### The data

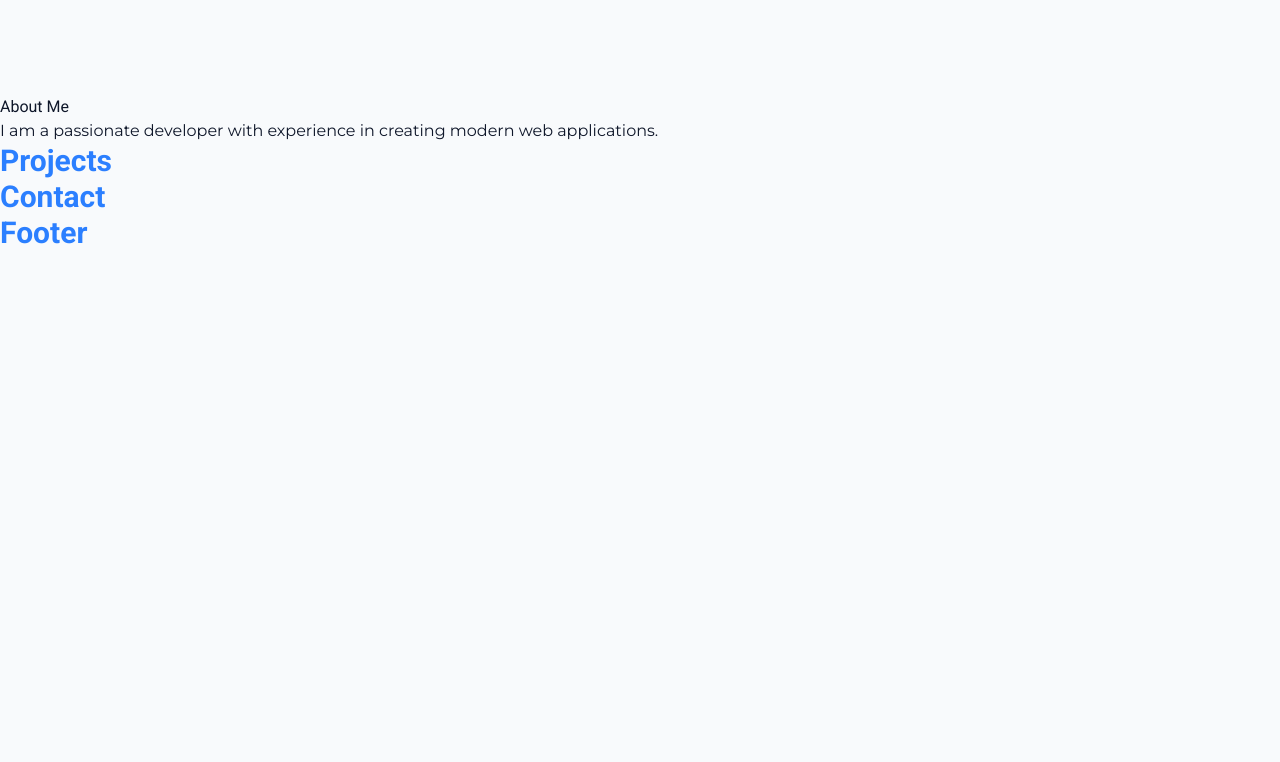
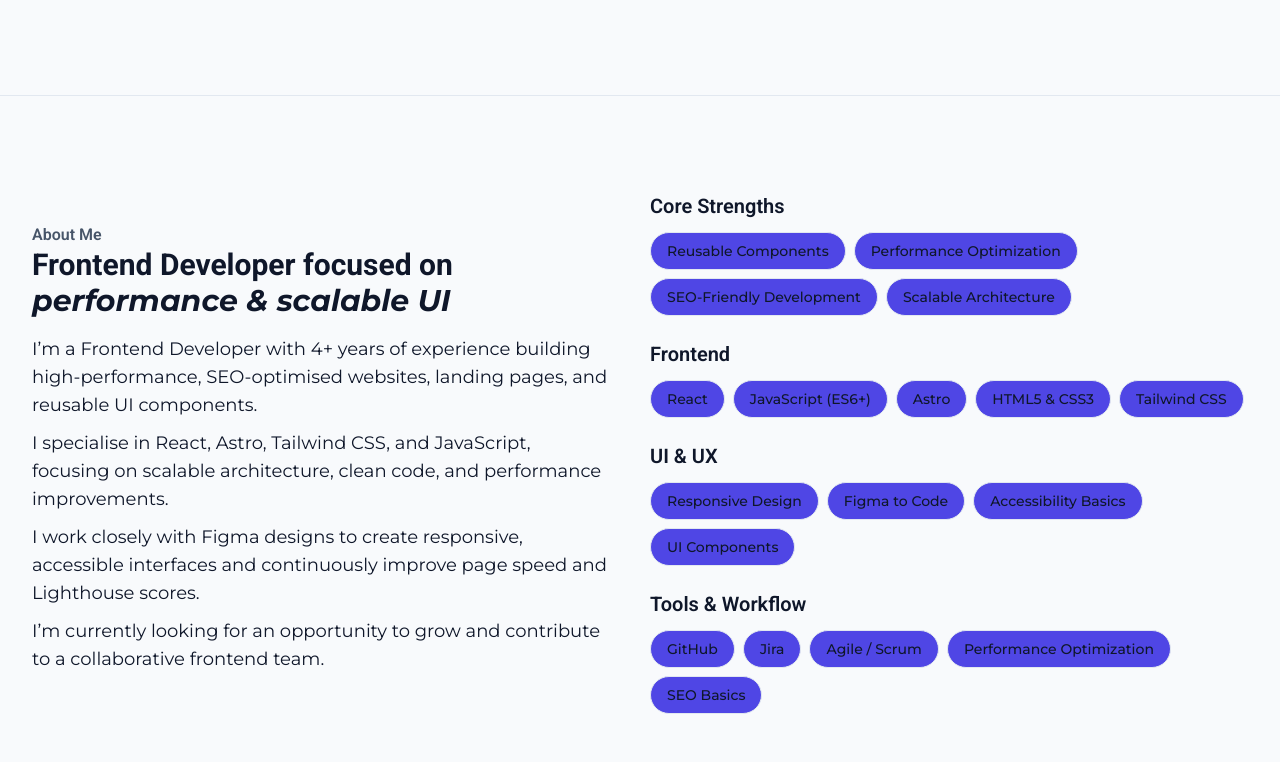
Before and after one commit to piihushah/priya-portfolio, a React (Vite) app: page / in a window 1280 px wide. Shown: the part 598-1360 px from the top of the page. Before the commit the page ends 849 px from the top, so only its background shows below. Built offline with nearby package versions, Linux system fonts and the light colour scheme.

Commit message:
About section

```diff
--- a/src/components/About.jsx
+++ b/src/components/About.jsx
@@ -1,11 +1,83 @@
-//can be combined with skills
+import Badge from "./Base/Badge";
+
 function About() {
-    return (
-        <section id="about">
-            <h2>About Me</h2>
-            <p>I am a passionate developer with experience in creating modern web applications.</p>
-        </section>
-    )
+  return (
+    <div className="section">
+      <div className="container flex flex-col md:flex-row gap-5 items-center">
+        <div className="flex-1">
+          <h2 className="smd:text-xl font-semibold text-(--text-secondary)">About Me</h2>
+          <h3 className="text-2xl md:text-3xl font-bold text-(--text-primary) mb-4">
+            Frontend Developer focused on <br />
+            <span className="italic">performance & scalable UI</span>
+          </h3>
+          <div className="mt-2.5 md:text-lg md:max-w-xl leading-7">
+            <p>
+              I’m a Frontend Developer with 4+ years of experience building high-performance, SEO-optimised websites,
+              landing pages, and reusable UI components.
+            </p>
+            <p>
+              I specialise in React, Astro, Tailwind CSS, and JavaScript, focusing on scalable architecture, clean code,
+              and performance improvements.
+            </p>
+            <p>
+              I work closely with Figma designs to create responsive, accessible interfaces and continuously improve
+              page speed and Lighthouse scores.
+            </p>
+            <p>I’m currently looking for an opportunity to grow and contribute to a collaborative frontend team.</p>
+          </div>
+        </div>
+        <div className="flex-1">
+          <div className="space-y-6 md:max-w-2xl">
+            {/* Core Strengths */}
+            <div>
+              <h4 className="text-xl font-semibold text-(--text-primary) mb-3">Core Strengths</h4>
+              <div className="flex flex-wrap gap-2">
+                <Badge>Reusable Components</Badge>
+                <Badge>Performance Optimization</Badge>
+                <Badge>SEO-Friendly Development</Badge>
+                <Badge>Scalable Architecture</Badge>
+              </div>
+            </div>
+
+            {/* Frontend */}
+            <div>
+              <h4 className="text-xl font-semibold text-(--text-primary) mb-3">Frontend</h4>
+              <div className="flex flex-wrap gap-2">
+                <Badge>React</Badge>
+                <Badge>JavaScript (ES6+)</Badge>
+                <Badge>Astro</Badge>
+                <Badge>HTML5 & CSS3</Badge>
+                <Badge>Tailwind CSS</Badge>
+              </div>
+            </div>
+
+            {/* UI & UX */}
+            <div>
+              <h4 className="text-xl font-semibold text-(--text-primary) mb-3">UI & UX</h4>
+              <div className="flex flex-wrap gap-2">
+                <Badge>Responsive Design</Badge>
+                <Badge>Figma to Code</Badge>
+                <Badge>Accessibility Basics</Badge>
+                <Badge>UI Components</Badge>
+              </div>
+            </div>
+
+            {/* Tools & Workflow */}
+            <div>
+              <h4 className="text-xl font-semibold text-(--text-primary) mb-3">Tools & Workflow</h4>
+              <div className="flex flex-wrap gap-2">
+                <Badge>GitHub</Badge>
+                <Badge>Jira</Badge>
+                <Badge>Agile / Scrum</Badge>
+                <Badge>Performance Optimization</Badge>
+                <Badge>SEO Basics</Badge>
+              </div>
+            </div>
+          </div>
+        </div>
+      </div>
+    </div>
+  );
 }
 
-export default About
+export default About;
--- /dev/null
+++ b/src/components/Base/Badge.jsx
@@ -0,0 +1,9 @@
+function Badge({ children }) {
+  return (
+    <span className="bg-(--primary) text-(--text-surface) border border-(--border) px-4 py-2 rounded-full text-sm font-medium">
+      {children}
+    </span>
+  );
+}
+
+export default Badge;
--- a/src/components/Hero.jsx
+++ b/src/components/Hero.jsx
@@ -1,4 +1,5 @@
-import Button from "./Button";
+import Button from "./Base/Button";
+import Badge from "./Base/Badge";
 
 function Hero() {
   return (
@@ -25,18 +26,10 @@ function Hero() {
           <img src="/assets/priya.png" alt="Priya Shah" className="w-75 h-75 rounded-full object-cover" />
           {/* Badges */}
           <div className="flex flex-wrap gap-4 mt-5 items-center justify-center">
-            <span className="bg-(--primary) text-(--text-surface) border border-(--border) px-4 py-2 rounded-full text-sm font-medium">
-              4+ Years Experience
-            </span>
-            <span className="bg-(--primary) text-(--text-surface) border border-(--border) px-4 py-2 rounded-full text-sm font-medium">
-              Landing Pages & SEO Focused Themes
-            </span>
-            <span className="bg-(--primary) text-(--text-surface) border border-(--border) px-4 py-2 rounded-full text-sm font-medium">
-              25+ Websites Built
-            </span>
-            <span className="bg-(--primary) text-(--text-surface) border border-(--border) px-4 py-2 rounded-full text-sm font-medium">
-              Reusable UI Components & Scalable Architecture
-            </span>
+            <Badge>4+ Years Experience</Badge>
+            <Badge>Landing Pages & SEO Focused Themes</Badge>
+            <Badge>25+ Websites Built</Badge>
+            <Badge>Reusable UI Components & Scalable Architecture</Badge>
           </div>
         </div>
       </div>
--- a/src/components/Navbar.jsx
+++ b/src/components/Navbar.jsx
@@ -1,6 +1,6 @@
 import { useState } from "react";
 import MenuLinks from "./MenuLinks";
-import ThemeToggle from "./ThemeToggle";
+import ThemeToggle from "./Base/ThemeToggle";
 
 function Navbar() {
   const [menuOpen, setMenuOpen] = useState(false);
--- a/src/style.css
+++ b/src/style.css
@@ -43,13 +43,17 @@ p, a, ul, li, span {
   font-family: "Montserrat", sans-serif;
 }
 
+p {
+ @apply mb-2.5;
+}
+
 @layer components {
   .container {
     @apply mx-auto md:max-w-7xl px-4 sm:px-6 lg:px-8;
   }
 
   .section {
-    @apply py-12 md:py-24;
+    @apply py-12 md:py-24 border-b border-(--border);
   }
 
   .section-sm {
```
Also changed, not shown: src/components/Base/Button.jsx (renamed from src/components/Button.jsx), src/components/Base/ThemeToggle.jsx (renamed from src/components/ThemeToggle.jsx).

### Exercise directions
Return the preceding entries verbatim, with the pictures excluded.

### Result of this task
Before and after one commit to piihushah/priya-portfolio, a React (Vite) app: page / in a window 1280 px wide. Shown: the part 598-1360 px from the top of the page. Before the commit the page ends 849 px from the top, so only its background shows below. Built offline with nearby package versions, Linux system fonts and the light colour scheme.

Commit message:
About section

```diff
--- a/src/components/About.jsx
+++ b/src/components/About.jsx
@@ -1,11 +1,83 @@
-//can be combined with skills
+import Badge from "./Base/Badge";
+
 function About() {
-    return (
-        <section id="about">
-            <h2>About Me</h2>
-            <p>I am a passionate developer with experience in creating modern web applications.</p>
-        </section>
-    )
+  return (
+    <div className="section">
+      <div className="container flex flex-col md:flex-row gap-5 items-center">
+        <div className="flex-1">
+          <h2 className="smd:text-xl font-semibold text-(--text-secondary)">About Me</h2>
+          <h3 className="text-2xl md:text-3xl font-bold text-(--text-primary) mb-4">
+            Frontend Developer focused on <br />
+            <span className="italic">performance & scalable UI</span>
+          </h3>
+          <div className="mt-2.5 md:text-lg md:max-w-xl leading-7">
+            <p>
+              I’m a Frontend Developer with 4+ years of experience building high-performance, SEO-optimised websites,
+              landing pages, and reusable UI components.
+            </p>
+            <p>
+              I specialise in React, Astro, Tailwind CSS, and JavaScript, focusing on scalable architecture, clean code,
+              and performance improvements.
+            </p>
+            <p>
+              I work closely with Figma designs to create responsive, accessible interfaces and continuously improve
+              page speed and Lighthouse scores.
+            </p>
+            <p>I’m currently looking for an opportunity to grow and contribute to a collaborative frontend team.</p>
+          </div>
+        </div>
+        <div className="flex-1">
+          <div className="space-y-6 md:max-w-2xl">
+            {/* Core Strengths */}
+            <div>
+              <h4 className="text-xl font-semibold text-(--text-primary) mb-3">Core Strengths</h4>
+              <div className="flex flex-wrap gap-2">
+                <Badge>Reusable Components</Badge>
+                <Badge>Performance Optimization</Badge>
+                <Badge>SEO-Friendly Development</Badge>
+                <Badge>Scalable Architecture</Badge>
+              </div>
+            </div>
+
+            {/* Frontend */}
+            <div>
+              <h4 className="text-xl font-semibold text-(--text-primary) mb-3">Frontend</h4>
+              <div className="flex flex-wrap gap-2">
+                <Badge>React</Badge>
+                <Badge>JavaScript (ES6+)</Badge>
+                <Badge>Astro</Badge>
+                <Badge>HTML5 & CSS3</Badge>
+                <Badge>Tailwind CSS</Badge>
+              </div>
+            </div>
+
+            {/* UI & UX */}
+            <div>
+              <h4 className="text-xl font-semibold text-(--text-primary) mb-3">UI & UX</h4>
+              <div className="flex flex-wrap gap-2">
+                <Badge>Responsive Design</Badge>
+                <Badge>Figma to Code</Badge>
+                <Badge>Accessibility Basics</Badge>
+                <Badge>UI Components</Badge>
+              </div>
+            </div>
+
+            {/* Tools & Workflow */}
+            <div>
+              <h4 className="text-xl font-semibold text-(--text-primary) mb-3">Tools & Workflow</h4>
+              <div className="flex flex-wrap gap-2">
+                <Badge>GitHub</Badge>
+                <Badge>Jira</Badge>
+                <Badge>Agile / Scrum</Badge>
+                <Badge>Performance Optimization</Badge>
+                <Badge>SEO Basics</Badge>
+              </div>
+            </div>
+          </div>
+        </div>
+      </div>
+    </div>
+  );
 }
 
-export default About
+export default About;
--- /dev/null
+++ b/src/components/Base/Badge.jsx
@@ -0,0 +1,9 @@
+function Badge({ children }) {
+  return (
+    <span className="bg-(--primary) text-(--text-surface) border border-(--border) px-4 py-2 rounded-full text-sm font-medium">
+      {children}
+    </span>
+  );
+}
+
+export default Badge;
--- a/src/components/Hero.jsx
+++ b/src/components/Hero.jsx
@@ -1,4 +1,5 @@
-import Button from "./Button";
+import Button from "./Base/Button";
+import Badge from "./Base/Badge";
 
 function Hero() {
   return (
@@ -25,18 +26,10 @@ function Hero() {
           <img src="/assets/priya.png" alt="Priya Shah" className="w-75 h-75 rounded-full object-cover" />
           {/* Badges */}
           <div className="flex flex-wrap gap-4 mt-5 items-center justify-center">
-            <span className="bg-(--primary) text-(--text-surface) border border-(--border) px-4 py-2 rounded-full text-sm font-medium">
-              4+ Years Experience
-            </span>
-            <span className="bg-(--primary) text-(--text-surface) border border-(--border) px-4 py-2 rounded-full text-sm font-medium">
-              Landing Pages & SEO Focused Themes
-            </span>
-            <span className="bg-(--primary) text-(--text-surface) border border-(--border) px-4 py-2 rounded-full text-sm font-medium">
-              25+ Websites Built
-            </span>
-            <span className="bg-(--primary) text-(--text-surface) border border-(--border) px-4 py-2 rounded-full text-sm font-medium">
-              Reusable UI Components & Scalable Architecture
-            </span>
+            <Badge>4+ Years Experience</Badge>
+            <Badge>Landing Pages & SEO Focused Themes</Badge>
+            <Badge>25+ Websites Built</Badge>
+            <Badge>Reusable UI Components & Scalable Architecture</Badge>
           </div>
         </div>
       </div>
--- a/src/components/Navbar.jsx
+++ b/src/components/Navbar.jsx
@@ -1,6 +1,6 @@
 import { useState } from "react";
 import MenuLinks from "./MenuLinks";
-import ThemeToggle from "./ThemeToggle";
+import ThemeToggle from "./Base/ThemeToggle";
 
 function Navbar() {
   const [menuOpen, setMenuOpen] = useState(false);
--- a/src/style.css
+++ b/src/style.css
@@ -43,13 +43,17 @@ p, a, ul, li, span {
   font-family: "Montserrat", sans-serif;
 }
 
+p {
+ @apply mb-2.5;
+}
+
 @layer components {
   .container {
     @apply mx-auto md:max-w-7xl px-4 sm:px-6 lg:px-8;
   }
 
   .section {
-    @apply py-12 md:py-24;
+    @apply py-12 md:py-24 border-b border-(--border);
   }
 
   .section-sm {
```
Also changed, not shown: src/components/Base/Button.jsx (renamed from src/components/Button.jsx), src/components/Base/ThemeToggle.jsx (renamed from src/components/ThemeToggle.jsx).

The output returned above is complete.